-- What you should do --
Strip the pictures, then copy the remaining data exactly as it stands.
>>>
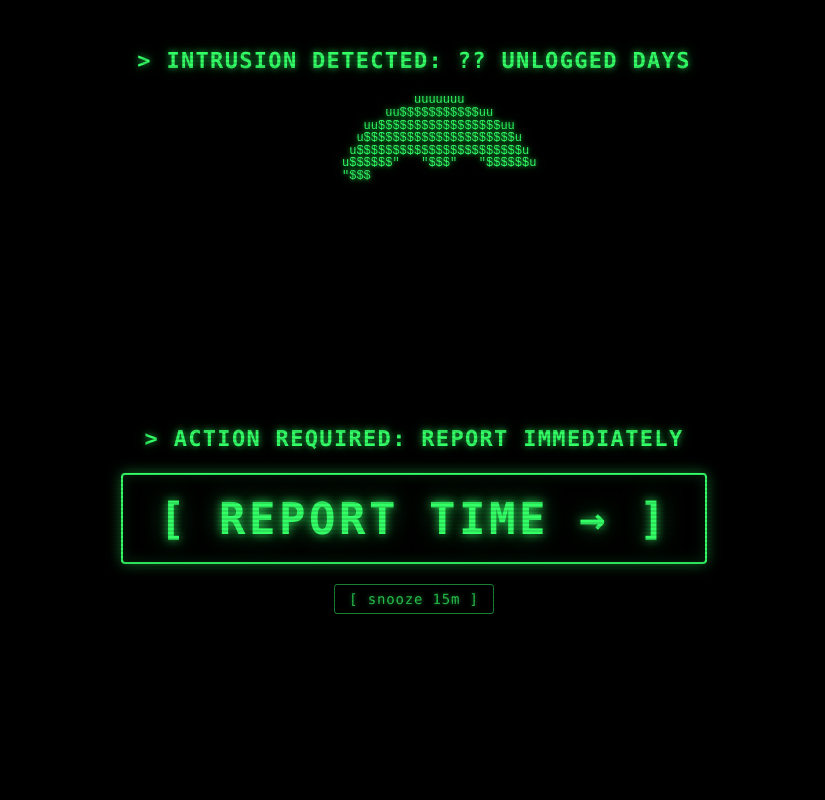
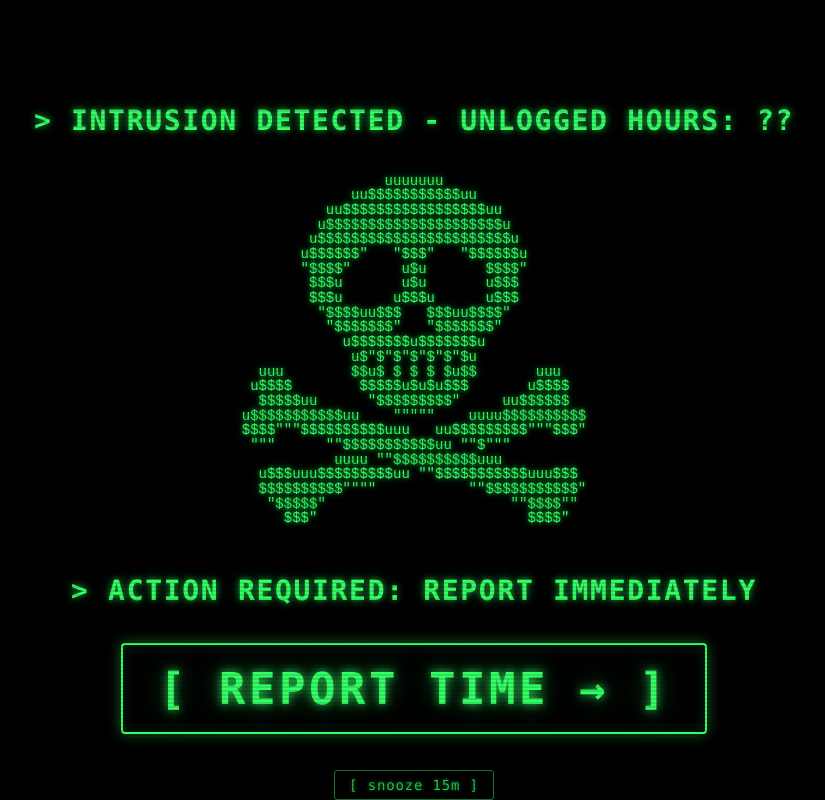
Before and after one commit to hanna-fmw/unlogged, a React (Vite) app: page / in a window 1280 px wide. Shown: the whole page, without its empty margins (226-1051 px from the left). Built offline with nearby package versions, Linux system fonts and the light colour scheme.

Commit message:
fix: terminal-skull layout stability and prevent skull re-reveals across phases

```diff
--- a/src/animations/terminal-skull/SkullReveal.tsx
+++ b/src/animations/terminal-skull/SkullReveal.tsx
@@ -1,4 +1,4 @@
-import { useEffect, useState } from "react";
+import { useEffect, useRef, useState } from "react";
 import { SKULL } from "./skull";
 
 interface Props {
@@ -9,6 +9,8 @@ interface Props {
 
 export default function SkullReveal({ startDelayMs = 0, charDelayMs = 3, onDone }: Props) {
   const [shown, setShown] = useState(0);
+  const onDoneRef = useRef(onDone);
+  onDoneRef.current = onDone;
 
   useEffect(() => {
     setShown(0);
@@ -20,7 +22,7 @@ export default function SkullReveal({ startDelayMs = 0, charDelayMs = 3, onDone
         if (cancelled) return;
         setShown(i);
         if (i >= SKULL.length) {
-          onDone?.();
+          onDoneRef.current?.();
           return;
         }
         timer = setTimeout(() => tick(i + 1), charDelayMs);
@@ -33,7 +35,7 @@ export default function SkullReveal({ startDelayMs = 0, charDelayMs = 3, onDone
       clearTimeout(startTimer);
       clearTimeout(timer);
     };
-  }, [startDelayMs, charDelayMs, onDone]);
+  }, [startDelayMs, charDelayMs]);
 
   return <pre className="skull">{SKULL.slice(0, shown)}</pre>;
 }
--- a/src/animations/terminal-skull/Typewriter.tsx
+++ b/src/animations/terminal-skull/Typewriter.tsx
@@ -1,4 +1,4 @@
-import { useEffect, useState } from "react";
+import { useEffect, useRef, useState } from "react";
 
 interface TypewriterProps {
   text: string;
@@ -20,6 +20,8 @@ export default function Typewriter({
   style,
 }: TypewriterProps) {
   const [shown, setShown] = useState(0);
+  const onDoneRef = useRef(onDone);
+  onDoneRef.current = onDone;
 
   useEffect(() => {
     setShown(0);
@@ -31,7 +33,7 @@ export default function Typewriter({
         if (cancelled) return;
         setShown(i);
         if (i >= text.length) {
-          onDone?.();
+          onDoneRef.current?.();
           return;
         }
         timer = setTimeout(() => tick(i + 1), charDelayMs);
@@ -44,7 +46,7 @@ export default function Typewriter({
       clearTimeout(startTimer);
       clearTimeout(timer);
     };
-  }, [text, startDelayMs, charDelayMs, onDone]);
+  }, [text, startDelayMs, charDelayMs]);
 
   return (
     <span className={className} style={style}>
--- a/src/animations/terminal-skull/index.tsx
+++ b/src/animations/terminal-skull/index.tsx
@@ -32,7 +32,7 @@ function TerminalSkullAnimation({ onSequenceComplete }: { onSequenceComplete?: (
         : days === 0
           ? "0"
           : String(days);
-  const headerText = `> INTRUSION DETECTED: ${daysLabel} UNLOGGED DAYS`;
+  const headerText = `> INTRUSION DETECTED - UNLOGGED HOURS: ${daysLabel}`;
   const footerText = "> ACTION REQUIRED: REPORT IMMEDIATELY";
 
   const onReport = () =>
@@ -71,6 +71,7 @@ function TerminalSkullAnimation({ onSequenceComplete }: { onSequenceComplete?: (
         className="terminal-report-btn"
         onClick={onReport}
         disabled={phase !== "button" && phase !== "done"}
+        style={{ visibility: phase === "button" || phase === "done" ? "visible" : "hidden" }}
       >
         {phase === "button" ? (
           <Typewriter
@@ -82,11 +83,16 @@ function TerminalSkullAnimation({ onSequenceComplete }: { onSequenceComplete?: (
         ) : phase === "done" ? (
           <span>[ REPORT TIME → ]</span>
         ) : (
-          <span>&nbsp;</span>
+          <span>[ REPORT TIME → ]</span>
         )}
       </button>
 
-      <button type="button" className="terminal-snooze-btn" onClick={() => void snooze().catch(console.error)}>
+      <button
+        type="button"
+        className="terminal-snooze-btn"
+        onClick={() => void snooze().catch(console.error)}
+        style={{ visibility: phase === "done" ? "visible" : "hidden" }}
+      >
         [ snooze 15m ]
       </button>
 
--- a/src/animations/terminal-skull/styles.css
+++ b/src/animations/terminal-skull/styles.css
@@ -1,19 +1,21 @@
 .terminal-stage {
   position: relative;
   width: 100%;
-  height: 100%;
+  height: 100vh;
   display: flex;
   flex-direction: column;
   align-items: center;
-  justify-content: center;
-  gap: 20px;
+  justify-content: flex-start;
+  gap: 36px;
+  padding: 56px 32px 48px;
+  box-sizing: border-box;
   font-family: "Menlo", "SF Mono", "JetBrains Mono", monospace;
   color: #33ff66;
   text-shadow: 0 0 6px rgba(51, 255, 102, 0.6), 0 0 14px rgba(51, 255, 102, 0.3);
 }
 
 .terminal-line {
-  font-size: 22px;
+  font-size: 28px;
   letter-spacing: 0.06em;
   font-weight: 600;
   white-space: pre;
@@ -22,7 +24,7 @@
 .terminal-line-footer { min-height: 1.2em; }
 
 .skull {
-  font-size: 12px;
+  font-size: 14px;
   line-height: 1.05;
   margin: 0;
   white-space: pre;
```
<<<
-- Solution to the exercise --
Before and after one commit to hanna-fmw/unlogged, a React (Vite) app: page / in a window 1280 px wide. Shown: the whole page, without its empty margins (226-1051 px from the left). Built offline with nearby package versions, Linux system fonts and the light colour scheme.

Commit message:
fix: terminal-skull layout stability and prevent skull re-reveals across phases

```diff
--- a/src/animations/terminal-skull/SkullReveal.tsx
+++ b/src/animations/terminal-skull/SkullReveal.tsx
@@ -1,4 +1,4 @@
-import { useEffect, useState } from "react";
+import { useEffect, useRef, useState } from "react";
 import { SKULL } from "./skull";
 
 interface Props {
@@ -9,6 +9,8 @@ interface Props {
 
 export default function SkullReveal({ startDelayMs = 0, charDelayMs = 3, onDone }: Props) {
   const [shown, setShown] = useState(0);
+  const onDoneRef = useRef(onDone);
+  onDoneRef.current = onDone;
 
   useEffect(() => {
     setShown(0);
@@ -20,7 +22,7 @@ export default function SkullReveal({ startDelayMs = 0, charDelayMs = 3, onDone
         if (cancelled) return;
         setShown(i);
         if (i >= SKULL.length) {
-          onDone?.();
+          onDoneRef.current?.();
           return;
         }
         timer = setTimeout(() => tick(i + 1), charDelayMs);
@@ -33,7 +35,7 @@ export default function SkullReveal({ startDelayMs = 0, charDelayMs = 3, onDone
       clearTimeout(startTimer);
       clearTimeout(timer);
     };
-  }, [startDelayMs, charDelayMs, onDone]);
+  }, [startDelayMs, charDelayMs]);
 
   return <pre className="skull">{SKULL.slice(0, shown)}</pre>;
 }
--- a/src/animations/terminal-skull/Typewriter.tsx
+++ b/src/animations/terminal-skull/Typewriter.tsx
@@ -1,4 +1,4 @@
-import { useEffect, useState } from "react";
+import { useEffect, useRef, useState } from "react";
 
 interface TypewriterProps {
   text: string;
@@ -20,6 +20,8 @@ export default function Typewriter({
   style,
 }: TypewriterProps) {
   const [shown, setShown] = useState(0);
+  const onDoneRef = useRef(onDone);
+  onDoneRef.current = onDone;
 
   useEffect(() => {
     setShown(0);
@@ -31,7 +33,7 @@ export default function Typewriter({
         if (cancelled) return;
         setShown(i);
         if (i >= text.length) {
-          onDone?.();
+          onDoneRef.current?.();
           return;
         }
         timer = setTimeout(() => tick(i + 1), charDelayMs);
@@ -44,7 +46,7 @@ export default function Typewriter({
       clearTimeout(startTimer);
       clearTimeout(timer);
     };
-  }, [text, startDelayMs, charDelayMs, onDone]);
+  }, [text, startDelayMs, charDelayMs]);
 
   return (
     <span className={className} style={style}>
--- a/src/animations/terminal-skull/index.tsx
+++ b/src/animations/terminal-skull/index.tsx
@@ -32,7 +32,7 @@ function TerminalSkullAnimation({ onSequenceComplete }: { onSequenceComplete?: (
         : days === 0
           ? "0"
           : String(days);
-  const headerText = `> INTRUSION DETECTED: ${daysLabel} UNLOGGED DAYS`;
+  const headerText = `> INTRUSION DETECTED - UNLOGGED HOURS: ${daysLabel}`;
   const footerText = "> ACTION REQUIRED: REPORT IMMEDIATELY";
 
   const onReport = () =>
@@ -71,6 +71,7 @@ function TerminalSkullAnimation({ onSequenceComplete }: { onSequenceComplete?: (
         className="terminal-report-btn"
         onClick={onReport}
         disabled={phase !== "button" && phase !== "done"}
+        style={{ visibility: phase === "button" || phase === "done" ? "visible" : "hidden" }}
       >
         {phase === "button" ? (
           <Typewriter
@@ -82,11 +83,16 @@ function TerminalSkullAnimation({ onSequenceComplete }: { onSequenceComplete?: (
         ) : phase === "done" ? (
           <span>[ REPORT TIME → ]</span>
         ) : (
-          <span>&nbsp;</span>
+          <span>[ REPORT TIME → ]</span>
         )}
       </button>
 
-      <button type="button" className="terminal-snooze-btn" onClick={() => void snooze().catch(console.error)}>
+      <button
+        type="button"
+        className="terminal-snooze-btn"
+        onClick={() => void snooze().catch(console.error)}
+        style={{ visibility: phase === "done" ? "visible" : "hidden" }}
+      >
         [ snooze 15m ]
       </button>
 
--- a/src/animations/terminal-skull/styles.css
+++ b/src/animations/terminal-skull/styles.css
@@ -1,19 +1,21 @@
 .terminal-stage {
   position: relative;
   width: 100%;
-  height: 100%;
+  height: 100vh;
   display: flex;
   flex-direction: column;
   align-items: center;
-  justify-content: center;
-  gap: 20px;
+  justify-content: flex-start;
+  gap: 36px;
+  padding: 56px 32px 48px;
+  box-sizing: border-box;
   font-family: "Menlo", "SF Mono", "JetBrains Mono", monospace;
   color: #33ff66;
   text-shadow: 0 0 6px rgba(51, 255, 102, 0.6), 0 0 14px rgba(51, 255, 102, 0.3);
 }
 
 .terminal-line {
-  font-size: 22px;
+  font-size: 28px;
   letter-spacing: 0.06em;
   font-weight: 600;
   white-space: pre;
@@ -22,7 +24,7 @@
 .terminal-line-footer { min-height: 1.2em; }
 
 .skull {
-  font-size: 12px;
+  font-size: 14px;
   line-height: 1.05;
   margin: 0;
   white-space: pre;
```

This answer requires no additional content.